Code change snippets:
((
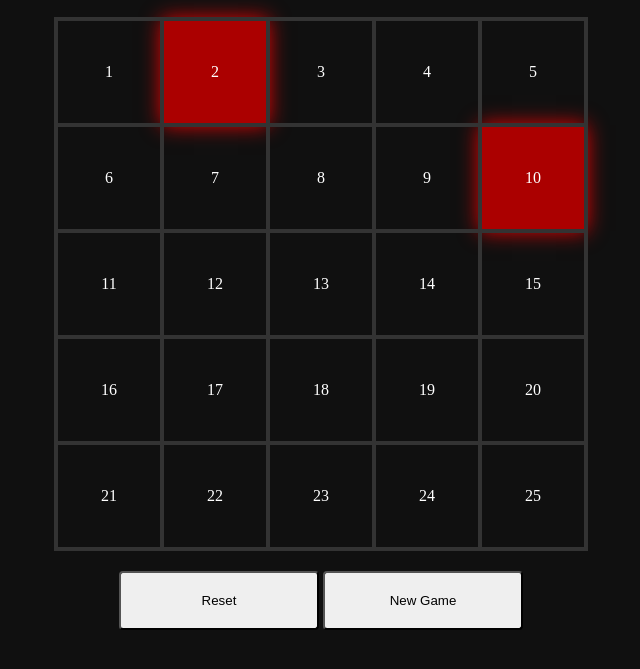
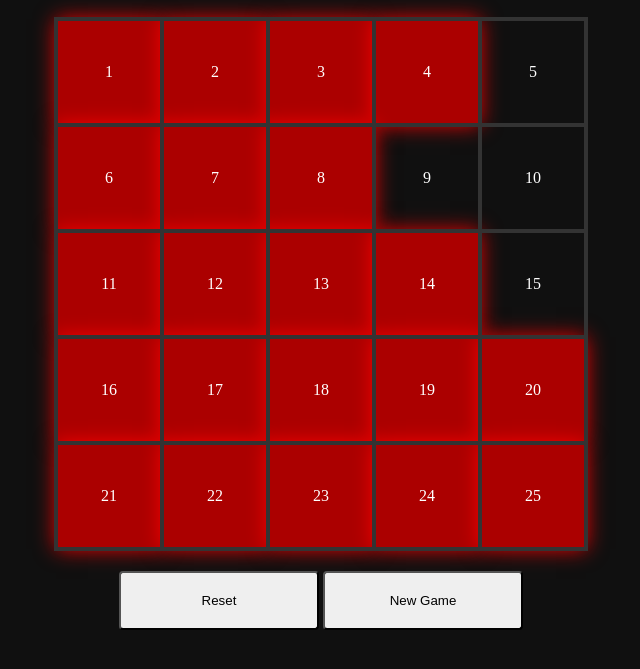
Before and after one commit to Mezalyth/lights-out, a plain HTML site: page index.html in a window 1280 px wide. Both pictures are taken after a click on the element "10". Shown: the part 75-744 px from the top of the page, without its empty margins (319-959 px from the left). Drawn offline with Linux system fonts and the light colour scheme.

Commit message:
cross toggle works

```diff
--- a/index.html
+++ b/index.html
@@ -11,40 +11,41 @@
     <h2>Moves: 0</h2>
     <table>
         <tr>
-            <td data-1>1</td>
-            <td data-2 class="on">2</td>
-            <td data-3>3</td>
-            <td data-4>4</td>
-            <td data-5>5</td>
+            <td data-id="1" class="on">1</td>
+            <td data-id="2" class="on">2</td>
+            <td data-id="3" class="on">3</td>
+            <td data-id="4" class="on">4</td>
+            <td data-id="5" class="on">5</td>
         </tr>
         <tr>
-            <td data-6>6</td>
-            <td data-7>7</td>
-            <td data-8>8</td>
-            <td data-9>9</td>
-            <td data-10>10</td>
+            <td data-id="6" class="on">6</td>
+            <td data-id="7" class="on">7</td>
+            <td data-id="8" class="on">8</td>
+            <td data-id="9" class="on">9</td>
+            <td data-id="10" class="on">10</td>
         </tr>
         <tr>
-            <td data-11>11</td>
-            <td data-12>12</td>
-            <td data-13>13</td>
-            <td data-14>14</td>
-            <td data-15>15</td>
+            <td data-id="11" class="on">11</td>
+            <td data-id="12" class="on">12</td>
+            <td data-id="13" class="on">13</td>
+            <td data-id="14" class="on">14</td>
+            <td data-id="15" class="on">15</td>
         </tr>
         <tr>
-            <td data-16>16</td>
-            <td data-17>17</td>
-            <td data-18>18</td>
-            <td data-19>19</td>
-            <td data-20>20</td>
+            <td data-id="16" class="on">16</td>
+            <td data-id="17" class="on">17</td>
+            <td data-id="18" class="on">18</td>
+            <td data-id="19" class="on">19</td>
+            <td data-id="20" class="on">20</td>
         </tr>
         <tr>
-            <td data-21>21</td>
-            <td data-22>22</td>
-            <td data-23>23</td>
-            <td data-24>24</td>
-            <td data-25>25</td>
+            <td data-id="21" class="on">21</td>
+            <td data-id="22" class="on">22</td>
+            <td data-id="23" class="on">23</td>
+            <td data-id="24" class="on">24</td>
+            <td data-id="25" class="on">25</td>
         </tr>
+
     </table>
     <div id="buttons">
     <button>Reset</button>
--- a/script.js
+++ b/script.js
@@ -1,15 +1,35 @@
-const pixel = document.querySelectorAll('td');
+const cell = document.querySelectorAll('td');
 
 
-function toggle(e) {
-    console.log('clicked!', this);
-    if(this.classList.contains('on')) {
-        this.classList.remove('on');
-    } else {
-    this.classList.add('on');
+function toggleCell(e) {
+    const cell = this;
+    const cellId = parseInt(cell.getAttribute('data-id'));
+
+    const neighbors = [];
+
+    if (cellId > 5) {
+        neighbors.push(cellId - 5);
     }
+    if (cellId % 5 !== 1) {
+        neighbors.push(cellId - 1);
+    }
+    if (cellId % 5 !== 0) {
+        neighbors.push(cellId + 1);
+    }
+    if (cellId <= 20) {
+        neighbors.push(cellId + 5);
+    }
+
+    cell.classList.toggle('on');
+
+    neighbors.forEach( id => {
+        const neighbor = document.querySelector(`td[data-id="${id}"]`);
+        if (neighbor) {
+            neighbor.classList.toggle('on');
+        }
+    });
 }
 
-pixel.forEach(function(pixel) {
-    pixel.addEventListener('click', toggle);
+cell.forEach(function(cell) {
+    cell.addEventListener('click', toggleCell);
 });
```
))
[REQUIRED ACTION] Where does the word "push" occur in the data? Copy every line that has it.

[OUTPUT]
+        neighbors.push(cellId - 5);
+        neighbors.push(cellId - 1);
+        neighbors.push(cellId + 1);
+        neighbors.push(cellId + 5);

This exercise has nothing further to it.